TL;DR: Given 4 points on a two dimentional plane, representing a reclangle seen from an unknown perspective, can we deduce the width / height ratio of the rectangle ?
From a picture, and some opencv work (canny, hough lines, bucketing to tell appart “lines” and “columns”, choosing interesting lines, math to deduce lines intersections), I get this:
From this step, it’s easy to warp it to a “from the top” view, using opencv
wrapPerspective to “remove” the perspective, being on the top of the rectangle.
My goal now is to keep the aspect ratio of it, as I loose it while doing my actual warping, because I don’t know the ratio it should have.
For this I have to give to
getPerspectiveTransform the 4 destination points where I want my 4 found red points to be after warping, not just 4 random points like
(0, 0), (0, 100), (100, 100), (100, 0) leading to a deformation if my 4 red points are not a square.
So is there a known way to compute the width/height ratio, or even better the size, of this “seen thrue a perspective rectangle” ?
For the record and the curious, work-in-progress is here: https://github.com/JulienPalard/grid-finder
Dropbox has an extensive article on their tech blog where they describe how they solved the problem for their scanner app.
Rectifying a Document
We assume that the input document is rectangular in the physical world, but if it is not exactly facing the camera, the resulting corners in the image will be a general convex quadrilateral. So to satisfy our first goal, we must undo the geometric transform applied by the capture process. This transformation depends on the viewpoint of the camera relative to the document (these are the so-called extrinsic parameters), in addition to things like the focal length of the camera (the intrinsic parameters). Here’s a diagram of the capture scenario:
In order to undo the geometric transform, we must first determine the said parameters. If we assume a nicely symmetric camera (no astigmatism, no skew, et cetera), the unknowns in this model are:

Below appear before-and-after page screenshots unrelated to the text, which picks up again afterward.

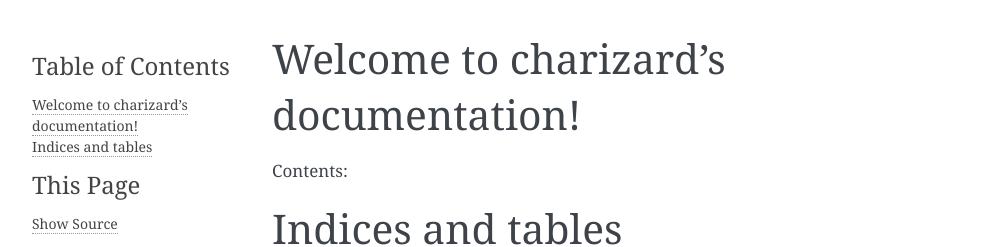
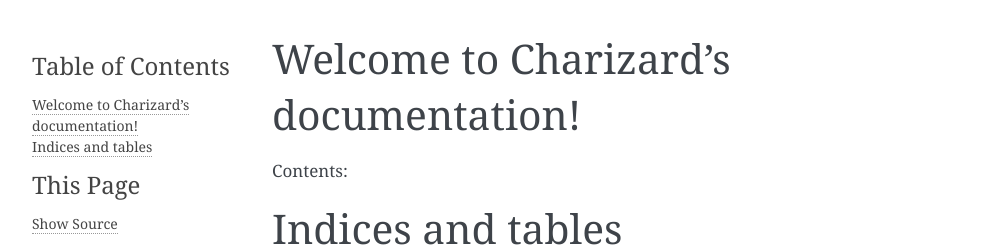
Before and after one commit to LavaHq/Charizard, a Sphinx documentation site: the page built from docs/index.rst, in a window 1280 px wide. Shown: the top 247 px of the page, without its empty margins (148-1140 px from the left). Built offline with Sphinx 7.4.7, drawn with Linux system fonts in a browser that asks for light colours.

Commit message:
Add docs properly

```diff
--- a/docs/conf.py
+++ b/docs/conf.py
@@ -1,7 +1,7 @@
 # -*- coding: utf-8 -*-
 #
-# charizard documentation build configuration file, created by
-# sphinx-quickstart on Sat Oct  3 11:51:33 2015.
+# Charizard documentation build configuration file, created by
+# sphinx-quickstart on Sat Oct  3 11:59:44 2015.
 #
 # This file is execfile()d with the current directory set to its
 # containing dir.
@@ -51,7 +51,7 @@
 master_doc = 'index'
 
 # General information about the project.
-project = u'charizard'
+project = u'Charizard'
 copyright = u'2015, Daniel Habib Andrew Demoleas'
 author = u'Daniel Habib Andrew Demoleas'
 
@@ -205,7 +205,7 @@
 #html_search_scorer = 'scorer.js'
 
 # Output file base name for HTML help builder.
-htmlhelp_basename = 'charizarddoc'
+htmlhelp_basename = 'Charizarddoc'
 
 # -- Options for LaTeX output ---------------------------------------------
 
@@ -227,7 +227,7 @@
 # (source start file, target name, title,
 #  author, documentclass [howto, manual, or own class]).
 latex_documents = [
-  (master_doc, 'charizard.tex', u'charizard Documentation',
+  (master_doc, 'Charizard.tex', u'Charizard Documentation',
    u'Daniel Habib Andrew Demoleas', 'manual'),
 ]
 
@@ -257,7 +257,7 @@
 # One entry per manual page. List of tuples
 # (source start file, name, description, authors, manual section).
 man_pages = [
-    (master_doc, 'charizard', u'charizard Documentation',
+    (master_doc, 'charizard', u'Charizard Documentation',
      [author], 1)
 ]
 
@@ -271,8 +271,8 @@
 # (source start file, target name, title, author,
 #  dir menu entry, description, category)
 texinfo_documents = [
-  (master_doc, 'charizard', u'charizard Documentation',
-   author, 'charizard', 'One line description of project.',
+  (master_doc, 'Charizard', u'Charizard Documentation',
+   author, 'Charizard', 'One line description of project.',
    'Miscellaneous'),
 ]
 
--- a/docs/index.rst
+++ b/docs/index.rst
@@ -1,9 +1,9 @@
-.. charizard documentation master file, created by
-   sphinx-quickstart on Sat Oct  3 11:51:33 2015.
+.. Charizard documentation master file, created by
+   sphinx-quickstart on Sat Oct  3 11:59:44 2015.
    You can adapt this file completely to your liking, but it should at least
    contain the root `toctree` directive.
 
-Welcome to charizard's documentation!
+Welcome to Charizard's documentation!
 =====================================
 
 Contents:
```
Also changed, not shown: 3 other files.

- the 3D location of the camera relative to the document (3 degrees of freedom),
- the 3D orientation of the camera relative to the document (3 degrees of freedom),
- the dimensions of the document (2 degrees of freedom), and
- the focal length of the camera (1 degree of freedom).
On the flip side, the x- and y-coordinates of the four detected document corners gives us effectively eight constraints. While there are seemingly more unknowns (9) than constraints (8), the unknowns are not entirely free variables—one could imagine scaling the document physically and placing it further from the camera, to obtain an identical photo. This relation places an additional constraint, so we have a fully constrained system to be solved. (The actual system of equations we solve involves a few other considerations; the relevant Wikipedia article gives a good summary: https://en.wikipedia.org/wiki/Camera_resectioning)
Once the parameters have been recovered, we can undo the geometric transform applied by the capture process to obtain a nice rectangular image. However, this is potentially a time-consuming process: one would look up, for each output pixel, the value of the corresponding input pixel in the source image. Of course, GPUs are specifically designed for tasks like this: rendering a texture in a virtual space. There exists a view transform—which happens to be the inverse of the camera transform we just solved for!—with which one can render the full input image and obtain the rectified document. (An easy way to see this is to note that once you have the full input image on the screen of your phone, you can tilt and translate the phone such that the projection of the document region on the screen appears rectilinear to you.)
Lastly, recall that there was an ambiguity with respect to scale: we can’t tell whether the document was a letter-sized paper (8.5” x 11”) or a poster board (17” x 22”), for instance. What should the dimensions of the output image be? To resolve this ambiguity, we count the number of pixels within the quadrilateral in the input image, and set the output resolution as to match this pixel count. The idea is that we don’t want to upsample or downsample the image too much.
Yes, here’s a pen and pencil method:
Find the points $P,Q$ where “parallel” sides interset. The line through $P,Q$ is the “horizon” of the plane containing the rect. Find $R$ such that $\angle QRP=90^\circ$ and $RP=RQ$. Then the parallel to $PQ$ through $R$ intersects your pairs of “parallels” $AB,CD$ resp. $BC,AD$ in points with distance proportional to the rectangle side lengths.